History and Economics in the Waldorf High School

2015 09 faculty mcws MR-37There are many approaches to the study of history. The lens through which one observes the past will determine the lessons one can draw from that past. For example, a Marxist approach would focus on the relationship and struggle between the economic classes. One can look primarily at cultural history or trends in the history of ideas. Some historians approach the past though social history, a people’s history, if you will. Each of these approaches has much to commend it.

In the Waldorf high school, we approach history through a different lens and with a different intention. Before students reach grade nine, the primary tool of history teaching is biography. Particular individuals are found who encompass and embody particular moments in history. The class teacher carefully chooses these biographies and, using all of her storytelling skills honed over the many years of the journey, brings this individual to life in the richest way possible. In this way, students create an emotional relationship- sometimes sympathetic but just as often antipathetic- to the figure. Then the history takes root in the heart and not just in the head. In this way, the life of a single individual can point the student to larger themes, movements and events in a given period of time.

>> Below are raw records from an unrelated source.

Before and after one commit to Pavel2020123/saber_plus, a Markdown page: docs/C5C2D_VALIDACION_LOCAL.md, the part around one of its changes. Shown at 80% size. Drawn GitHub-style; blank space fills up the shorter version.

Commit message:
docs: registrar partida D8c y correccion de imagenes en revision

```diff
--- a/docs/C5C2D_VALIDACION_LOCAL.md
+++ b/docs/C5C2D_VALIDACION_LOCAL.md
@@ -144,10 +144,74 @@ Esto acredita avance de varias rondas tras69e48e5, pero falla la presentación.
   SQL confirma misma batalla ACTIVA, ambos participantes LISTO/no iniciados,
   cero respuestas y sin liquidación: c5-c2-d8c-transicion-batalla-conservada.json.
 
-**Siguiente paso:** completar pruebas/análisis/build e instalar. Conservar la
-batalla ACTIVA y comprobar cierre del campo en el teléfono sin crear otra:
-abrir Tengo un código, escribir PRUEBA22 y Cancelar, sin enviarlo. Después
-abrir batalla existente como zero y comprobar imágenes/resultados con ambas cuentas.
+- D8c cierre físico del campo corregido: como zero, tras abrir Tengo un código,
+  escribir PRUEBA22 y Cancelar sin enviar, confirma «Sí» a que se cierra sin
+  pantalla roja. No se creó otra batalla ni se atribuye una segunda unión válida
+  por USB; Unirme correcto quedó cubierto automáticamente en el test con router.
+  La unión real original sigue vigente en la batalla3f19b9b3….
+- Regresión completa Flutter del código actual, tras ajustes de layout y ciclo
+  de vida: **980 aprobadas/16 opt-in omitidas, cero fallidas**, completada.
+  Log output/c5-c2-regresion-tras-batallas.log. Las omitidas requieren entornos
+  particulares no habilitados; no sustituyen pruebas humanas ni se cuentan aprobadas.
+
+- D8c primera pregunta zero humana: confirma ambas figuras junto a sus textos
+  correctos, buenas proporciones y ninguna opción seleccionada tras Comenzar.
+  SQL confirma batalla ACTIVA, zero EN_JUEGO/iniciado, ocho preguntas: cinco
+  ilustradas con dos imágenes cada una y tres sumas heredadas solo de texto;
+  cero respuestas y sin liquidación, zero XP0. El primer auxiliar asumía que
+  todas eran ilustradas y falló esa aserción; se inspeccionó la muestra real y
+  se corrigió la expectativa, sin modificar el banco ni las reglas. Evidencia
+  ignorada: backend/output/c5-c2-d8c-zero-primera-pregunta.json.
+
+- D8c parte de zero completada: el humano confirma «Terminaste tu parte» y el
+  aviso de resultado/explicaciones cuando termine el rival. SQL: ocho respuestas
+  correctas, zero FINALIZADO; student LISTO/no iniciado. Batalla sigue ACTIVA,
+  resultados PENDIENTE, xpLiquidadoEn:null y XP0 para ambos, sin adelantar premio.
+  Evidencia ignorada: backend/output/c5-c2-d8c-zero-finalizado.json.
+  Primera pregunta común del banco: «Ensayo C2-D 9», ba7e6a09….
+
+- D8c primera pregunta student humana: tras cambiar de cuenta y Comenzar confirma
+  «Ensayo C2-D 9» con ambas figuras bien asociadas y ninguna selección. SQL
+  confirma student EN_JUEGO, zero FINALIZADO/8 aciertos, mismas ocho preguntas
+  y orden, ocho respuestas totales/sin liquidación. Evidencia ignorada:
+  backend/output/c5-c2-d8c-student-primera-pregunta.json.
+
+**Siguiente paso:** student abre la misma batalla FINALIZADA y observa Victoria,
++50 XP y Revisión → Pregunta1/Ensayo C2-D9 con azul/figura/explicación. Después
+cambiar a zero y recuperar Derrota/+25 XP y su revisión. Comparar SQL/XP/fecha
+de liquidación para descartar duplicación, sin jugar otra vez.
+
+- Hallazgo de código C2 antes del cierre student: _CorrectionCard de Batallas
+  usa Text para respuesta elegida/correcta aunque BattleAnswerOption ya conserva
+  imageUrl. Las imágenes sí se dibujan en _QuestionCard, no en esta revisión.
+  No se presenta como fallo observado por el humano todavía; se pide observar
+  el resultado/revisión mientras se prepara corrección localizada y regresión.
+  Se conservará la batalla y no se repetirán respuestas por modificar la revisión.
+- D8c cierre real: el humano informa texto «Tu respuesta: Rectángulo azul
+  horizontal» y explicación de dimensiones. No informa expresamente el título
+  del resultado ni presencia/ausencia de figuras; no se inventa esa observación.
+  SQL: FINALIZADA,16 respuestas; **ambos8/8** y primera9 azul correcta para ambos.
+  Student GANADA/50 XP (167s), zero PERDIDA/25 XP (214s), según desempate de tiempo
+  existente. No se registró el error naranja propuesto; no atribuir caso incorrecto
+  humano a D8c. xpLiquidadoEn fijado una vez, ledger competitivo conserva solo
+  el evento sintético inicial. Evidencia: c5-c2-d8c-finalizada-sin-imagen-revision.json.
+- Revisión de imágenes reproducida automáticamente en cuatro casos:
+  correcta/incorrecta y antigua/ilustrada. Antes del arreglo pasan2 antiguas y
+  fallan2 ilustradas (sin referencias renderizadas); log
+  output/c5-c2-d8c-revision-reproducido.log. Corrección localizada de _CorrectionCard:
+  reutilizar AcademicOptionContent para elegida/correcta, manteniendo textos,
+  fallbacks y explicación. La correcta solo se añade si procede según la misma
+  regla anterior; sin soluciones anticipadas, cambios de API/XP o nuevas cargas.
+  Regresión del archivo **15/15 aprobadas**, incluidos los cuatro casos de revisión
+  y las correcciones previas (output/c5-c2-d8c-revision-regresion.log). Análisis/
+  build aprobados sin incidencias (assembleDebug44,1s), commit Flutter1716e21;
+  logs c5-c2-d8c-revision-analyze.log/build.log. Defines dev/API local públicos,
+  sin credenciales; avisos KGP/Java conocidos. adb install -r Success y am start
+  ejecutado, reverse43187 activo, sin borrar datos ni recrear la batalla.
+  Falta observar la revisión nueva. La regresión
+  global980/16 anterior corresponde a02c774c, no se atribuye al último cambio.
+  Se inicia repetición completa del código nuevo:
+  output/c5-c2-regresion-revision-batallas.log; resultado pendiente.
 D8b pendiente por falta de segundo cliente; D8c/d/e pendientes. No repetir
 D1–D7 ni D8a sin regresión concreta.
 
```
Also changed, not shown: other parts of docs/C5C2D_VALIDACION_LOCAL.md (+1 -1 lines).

In high school, we gradually shift the approach to history from the use of biography to that of symptomatology. One of our primary interests in the study of history in grades 9-12 is to understand that in the past, human beings did not think and feel as we do today. That in fact, human consciousness has changed over time. This notion that the human being is ever unfolding and expanding in his/her consciousness can fill a high school student with hope that despite the dangers and challenges in the world, a consciousness of justice and equality is growing in humanity.

Symptomatology seeks to peel back the outer events to understand the larger forces impacting those events. Some of these explorations can only be left as questions for the students to ponder long after high school graduation. Why did Communism take root in the souls of certain parts of the world and Capitalism in others? What did the long struggle between the two really signify and what does it mean for the world that in the period between 1989 and 1991, state sponsored Communism “lost?” What does the rise of fundamentalism in the major religions in our time tell us about ourselves? What do the outer stories, the “news,” tell us about the consciousness of those who have created our world and with whom we share the world?



The study of economics in the Waldorf high school is a monumental undertaking! Not only do we want to provide the students with the basics- the history of economic thought, the essential principles of economics, how to balance a checkbook and not get caught paying exorbitant credit card fees- but we want to do much more. We want to look deeply at how society is set up, how people’s material needs are currently met and to explore systems that work with ideas of capital, labor and commodities in ways that are not exploitative to humans and the environment. It is a chance for students to think deeply on the world they live in. Many of them have assumed it is the only possible world. But through study, interviews, readings, and discussion, and out of their own idealism, they come to a picture of alternative futures that allow for the possibility of greater human freedom. After students have learned about The Wealth of Nations and laissez-faire capitalism, The Communist Manifesto, Keynesianism, Small is Beautiful, Community Supported Agriculture, Time Banks, The Threefold Social Order and more, they can begin the hard work of clarifying the image of the world they want to help birth and nurture.

This is the essence of the Waldorf approach to history and economics at this precious age of 14-21. The young person, no longer guided only by the love for his/her teachers like in the years 7-14, now undertakes the sacred quest for truthfulness and true independent thinking. This courage and quest for the truth, combined with the ability to think for oneself, are the foundations for meeting the complexities of our modern world. We study the path to learn to think, so that we can move forward and create a better future.